Look for whole turkeys that have a solid shape, look plump and have a rounded breast. Whether purchasing a whole turkey or turkey parts, the bird should feel pliable when gently pressed, and it should not have an "off" smell. If turkey has skin on it, it should be white in color and unblemished, without cuts or bruises. Do not buy turkey if the sell-by date on the label has already expired.

If purchasing frozen turkey, make sure that it is frozen solid and does not have any ice deposits or freezer burn. Additionally, avoid frozen turkey that has frozen liquid in the package as this may indicate that it has been defrosted and refrozen.

There are many turkeys to select from including humanely-raised, natural, free range, cage-free, kosher or organic turkeys. Read the labels carefully to insure what you are buying. Kosher turkeys are slaughtered and processing according to the kosher laws and are treated with salt. Usually these taste great without any further brining.

Self basting or basted turkeys are those which have been injected with a solution to make it more tender and flavorful. Read the ingredients label carefully as many of these solutions contain high amounts of sodium and some are loaded with artificial flavors.
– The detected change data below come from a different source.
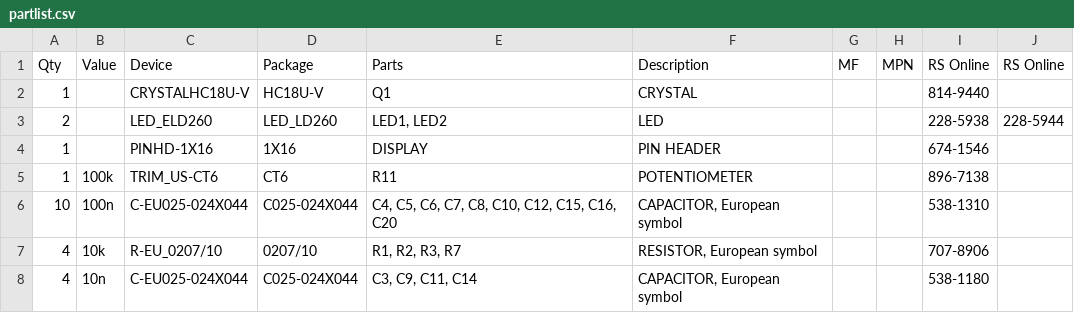
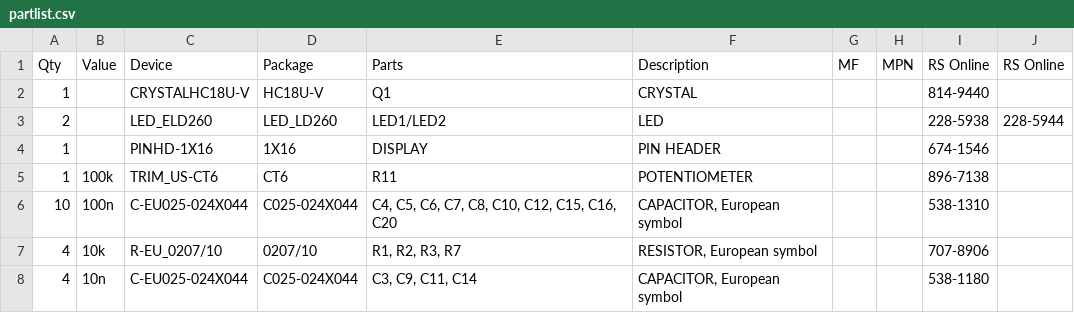
Before and after one commit to sunriax/board, a CSV file: controller/partlist.csv, drawn as a sheet; only a part is shown.

Commit message:
Corrected partlist

```diff
--- a/controller/partlist.csv
+++ b/controller/partlist.csv
@@ -2,3 +2,3 @@ Qty;Value;Device;Package;Parts;Description;MF;MPN;RS Online;RS Online
 1;;CRYSTALHC18U-V;HC18U-V;Q1;CRYSTAL;;;814-9440;
-2;;LED_ELD260;LED_LD260;LED1, LED2;LED;;;228-5938;228-5944
+2;;LED_ELD260;LED_LD260;LED1/LED2;LED;;;228-5938;228-5944
 1;;PINHD-1X16;1X16;DISPLAY;PIN HEADER;;;674-1546;
```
So how are you preparing your turkey this year? A new Butterball® survey reveals generational differences in cooking methods, activities and flavors. While all generations agreed that a traditional roasted turkey is tops, Millennials (ages 18-30) and Gen Xers (ages 31-44) said they are also looking to try different turkey cooking methods. One in seven Millennials and Gen Xers reported deep frying, smoking or grilling their turkeys on Thanksgiving.

Regardless of your cooking method, good food safety practices should always be followed.

Thawing a frozen turkey can take days. If you want to thaw your turkey in the refrigerator, you need to start days before cooking. Keep the turkey in its original wrapping and put it in a pan to catch the moisture. Allow 24 hours of thawing time for every 5 pounds of turkey. One of the good things about using the refrigerator method is that you can keep the defrosted turkey in the refrigerator for a day until it's time to roast. 
If you need to thaw your turkey faster, use the cold water method. Immerse your packaged turkey (make sure there are no tears in the packaging) in ice-cold water. You need to change the water every 30 minutes to keep it cold and allow about 30 minutes of thawing time per pound of turkey.
If you use the cold water method, you should cook your turkey as soon as it is thawed.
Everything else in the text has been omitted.